A gripping, provocative exploration of the National Health Service, told through the most critical moments in its history, and published ahead of the 75th anniversary of its foundation.
Since its inception in 1948, the NHS has been a cornerstone of British life – we are born into it, we are looked after by it, and quite often we die in it. From the sexual revolution of the 1960s to the first test tube baby, from the Mental Health Act to the Coronavirus crisis, it has made history again and again – shaping our society and culture.
But the NHS has also become a battleground for some of the fiercest political contests of our time; variously perceived as a national treasure that needs to be preserved at all costs, and as a lumbering piece of state machinery in need of radical renovation. In Fighting for Life, award-winning journalist Isabel Hardman tells the story of a beloved institution through the people who keep it alive – its nurses, its doctors, its patients and the politicians who decide its fate.

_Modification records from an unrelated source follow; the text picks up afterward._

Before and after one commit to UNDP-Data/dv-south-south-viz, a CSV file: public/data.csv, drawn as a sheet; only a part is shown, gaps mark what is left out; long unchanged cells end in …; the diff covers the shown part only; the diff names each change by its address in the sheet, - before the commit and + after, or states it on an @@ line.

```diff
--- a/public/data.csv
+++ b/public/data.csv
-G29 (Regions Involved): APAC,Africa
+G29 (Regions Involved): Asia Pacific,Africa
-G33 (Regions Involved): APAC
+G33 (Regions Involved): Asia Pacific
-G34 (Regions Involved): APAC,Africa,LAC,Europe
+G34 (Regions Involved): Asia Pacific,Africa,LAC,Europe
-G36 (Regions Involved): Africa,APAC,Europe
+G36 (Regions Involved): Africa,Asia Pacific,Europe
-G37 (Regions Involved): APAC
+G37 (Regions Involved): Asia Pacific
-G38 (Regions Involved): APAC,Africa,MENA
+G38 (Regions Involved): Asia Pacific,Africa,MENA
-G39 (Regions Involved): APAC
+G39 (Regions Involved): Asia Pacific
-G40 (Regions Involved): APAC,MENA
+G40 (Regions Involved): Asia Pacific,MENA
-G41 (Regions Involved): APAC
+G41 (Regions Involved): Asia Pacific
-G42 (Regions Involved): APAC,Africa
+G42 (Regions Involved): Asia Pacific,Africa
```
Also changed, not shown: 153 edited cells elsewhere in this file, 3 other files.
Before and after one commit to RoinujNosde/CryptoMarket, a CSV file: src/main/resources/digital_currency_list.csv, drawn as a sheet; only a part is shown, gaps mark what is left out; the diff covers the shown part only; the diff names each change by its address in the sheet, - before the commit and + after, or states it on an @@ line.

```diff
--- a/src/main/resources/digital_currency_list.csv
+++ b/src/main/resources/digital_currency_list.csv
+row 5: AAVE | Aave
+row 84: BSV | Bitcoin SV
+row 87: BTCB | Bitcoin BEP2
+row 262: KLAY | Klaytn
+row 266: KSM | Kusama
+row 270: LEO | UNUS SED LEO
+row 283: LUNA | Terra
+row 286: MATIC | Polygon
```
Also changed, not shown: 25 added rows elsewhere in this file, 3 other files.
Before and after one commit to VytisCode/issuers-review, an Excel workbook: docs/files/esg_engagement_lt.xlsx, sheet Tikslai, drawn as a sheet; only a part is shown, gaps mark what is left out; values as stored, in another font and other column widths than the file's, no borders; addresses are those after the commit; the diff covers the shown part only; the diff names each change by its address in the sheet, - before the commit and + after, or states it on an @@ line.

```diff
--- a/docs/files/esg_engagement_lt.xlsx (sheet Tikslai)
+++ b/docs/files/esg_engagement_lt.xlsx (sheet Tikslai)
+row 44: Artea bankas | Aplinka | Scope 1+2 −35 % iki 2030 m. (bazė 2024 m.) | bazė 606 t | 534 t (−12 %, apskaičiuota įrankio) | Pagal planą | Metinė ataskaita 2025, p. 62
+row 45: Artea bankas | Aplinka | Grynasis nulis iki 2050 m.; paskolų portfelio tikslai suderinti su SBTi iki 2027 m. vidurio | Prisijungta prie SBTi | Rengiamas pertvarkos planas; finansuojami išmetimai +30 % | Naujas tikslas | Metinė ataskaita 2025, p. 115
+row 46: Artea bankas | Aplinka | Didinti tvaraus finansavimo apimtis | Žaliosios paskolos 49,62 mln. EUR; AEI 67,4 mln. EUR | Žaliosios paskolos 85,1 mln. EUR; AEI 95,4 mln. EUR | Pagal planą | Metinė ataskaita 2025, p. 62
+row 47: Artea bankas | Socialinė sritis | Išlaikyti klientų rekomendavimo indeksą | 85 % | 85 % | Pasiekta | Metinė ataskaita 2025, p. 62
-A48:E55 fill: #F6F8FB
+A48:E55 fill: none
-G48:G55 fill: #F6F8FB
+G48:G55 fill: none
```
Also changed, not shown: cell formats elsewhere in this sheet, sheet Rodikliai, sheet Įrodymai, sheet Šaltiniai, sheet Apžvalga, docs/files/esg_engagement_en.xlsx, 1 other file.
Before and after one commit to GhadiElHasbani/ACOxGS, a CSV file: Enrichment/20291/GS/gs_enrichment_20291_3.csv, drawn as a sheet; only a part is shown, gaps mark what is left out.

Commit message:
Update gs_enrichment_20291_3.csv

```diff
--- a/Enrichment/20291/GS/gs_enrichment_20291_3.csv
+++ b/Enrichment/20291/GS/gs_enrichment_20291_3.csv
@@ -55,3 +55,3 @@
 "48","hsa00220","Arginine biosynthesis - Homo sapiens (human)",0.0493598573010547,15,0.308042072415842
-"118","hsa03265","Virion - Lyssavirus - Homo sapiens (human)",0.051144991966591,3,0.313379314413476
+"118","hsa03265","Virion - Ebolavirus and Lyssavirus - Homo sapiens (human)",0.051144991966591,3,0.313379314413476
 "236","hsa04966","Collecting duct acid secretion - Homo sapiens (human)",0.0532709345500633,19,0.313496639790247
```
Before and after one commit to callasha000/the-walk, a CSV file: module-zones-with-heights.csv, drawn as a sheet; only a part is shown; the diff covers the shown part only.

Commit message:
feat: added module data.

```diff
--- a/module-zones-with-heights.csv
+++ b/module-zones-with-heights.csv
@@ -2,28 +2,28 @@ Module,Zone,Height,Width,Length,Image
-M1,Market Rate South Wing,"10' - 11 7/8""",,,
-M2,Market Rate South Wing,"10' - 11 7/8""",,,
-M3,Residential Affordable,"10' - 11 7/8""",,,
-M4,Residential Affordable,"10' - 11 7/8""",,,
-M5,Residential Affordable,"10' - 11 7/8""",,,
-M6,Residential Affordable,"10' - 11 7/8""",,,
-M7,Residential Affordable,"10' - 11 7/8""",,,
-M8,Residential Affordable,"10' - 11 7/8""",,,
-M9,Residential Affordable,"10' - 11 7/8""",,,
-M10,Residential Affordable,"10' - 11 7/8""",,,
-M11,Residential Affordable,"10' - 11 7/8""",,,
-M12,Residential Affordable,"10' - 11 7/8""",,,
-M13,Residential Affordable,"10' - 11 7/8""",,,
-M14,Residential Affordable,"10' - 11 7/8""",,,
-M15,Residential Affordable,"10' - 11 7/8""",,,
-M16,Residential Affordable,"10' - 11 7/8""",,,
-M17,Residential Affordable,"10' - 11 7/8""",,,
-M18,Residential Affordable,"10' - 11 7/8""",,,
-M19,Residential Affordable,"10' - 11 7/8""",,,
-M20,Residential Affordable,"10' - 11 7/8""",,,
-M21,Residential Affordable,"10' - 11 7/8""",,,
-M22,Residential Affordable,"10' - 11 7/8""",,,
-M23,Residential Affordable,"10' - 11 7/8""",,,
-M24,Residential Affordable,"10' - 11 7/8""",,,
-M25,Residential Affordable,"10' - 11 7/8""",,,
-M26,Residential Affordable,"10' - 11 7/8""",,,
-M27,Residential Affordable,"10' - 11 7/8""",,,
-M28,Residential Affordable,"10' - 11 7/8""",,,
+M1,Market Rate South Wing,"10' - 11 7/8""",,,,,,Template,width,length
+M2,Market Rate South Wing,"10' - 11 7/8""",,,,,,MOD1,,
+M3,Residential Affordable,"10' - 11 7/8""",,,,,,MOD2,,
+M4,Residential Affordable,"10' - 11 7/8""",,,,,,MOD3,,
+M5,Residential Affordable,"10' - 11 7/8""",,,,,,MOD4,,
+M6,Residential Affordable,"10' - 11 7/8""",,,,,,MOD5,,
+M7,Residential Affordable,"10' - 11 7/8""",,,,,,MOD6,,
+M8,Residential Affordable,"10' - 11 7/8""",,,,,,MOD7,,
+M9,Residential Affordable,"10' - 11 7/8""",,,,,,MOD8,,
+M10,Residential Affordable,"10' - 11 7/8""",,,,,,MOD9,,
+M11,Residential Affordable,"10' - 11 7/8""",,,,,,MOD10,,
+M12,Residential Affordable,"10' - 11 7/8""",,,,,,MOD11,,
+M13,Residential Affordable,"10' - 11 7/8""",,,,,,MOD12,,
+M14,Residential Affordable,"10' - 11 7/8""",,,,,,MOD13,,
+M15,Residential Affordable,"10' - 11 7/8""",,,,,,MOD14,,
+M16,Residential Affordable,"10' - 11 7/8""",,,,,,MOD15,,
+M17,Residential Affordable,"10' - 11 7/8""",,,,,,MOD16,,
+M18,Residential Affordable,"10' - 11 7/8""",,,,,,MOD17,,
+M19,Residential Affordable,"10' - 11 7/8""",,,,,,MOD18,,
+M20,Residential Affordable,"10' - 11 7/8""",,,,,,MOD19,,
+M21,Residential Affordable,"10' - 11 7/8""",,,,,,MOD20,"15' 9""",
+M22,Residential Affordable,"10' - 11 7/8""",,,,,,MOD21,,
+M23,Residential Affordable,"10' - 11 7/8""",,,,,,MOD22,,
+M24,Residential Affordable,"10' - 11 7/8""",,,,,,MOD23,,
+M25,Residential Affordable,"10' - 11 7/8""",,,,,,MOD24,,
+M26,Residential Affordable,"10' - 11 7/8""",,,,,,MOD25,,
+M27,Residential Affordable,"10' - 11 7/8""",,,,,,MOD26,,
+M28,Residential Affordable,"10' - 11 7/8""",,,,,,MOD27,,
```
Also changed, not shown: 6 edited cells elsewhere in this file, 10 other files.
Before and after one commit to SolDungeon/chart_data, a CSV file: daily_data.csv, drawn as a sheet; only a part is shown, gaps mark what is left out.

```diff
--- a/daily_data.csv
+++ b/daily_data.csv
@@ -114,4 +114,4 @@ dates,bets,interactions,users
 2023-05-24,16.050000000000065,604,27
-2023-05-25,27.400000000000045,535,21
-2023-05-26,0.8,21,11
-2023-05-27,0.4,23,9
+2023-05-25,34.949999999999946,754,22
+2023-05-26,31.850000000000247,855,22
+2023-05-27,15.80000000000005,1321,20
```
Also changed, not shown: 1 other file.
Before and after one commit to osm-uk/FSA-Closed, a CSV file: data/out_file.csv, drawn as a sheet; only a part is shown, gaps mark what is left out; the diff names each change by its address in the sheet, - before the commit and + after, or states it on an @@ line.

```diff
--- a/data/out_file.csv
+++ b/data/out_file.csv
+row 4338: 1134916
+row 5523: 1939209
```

With her trademark acuity she tells a story that is by turns uplifting and inspiring, and shocking and alarming. Cutting through sentimentality and sloganeering on all sides of the political spectrum, she shows us how our NHS really works, and what it means for our future.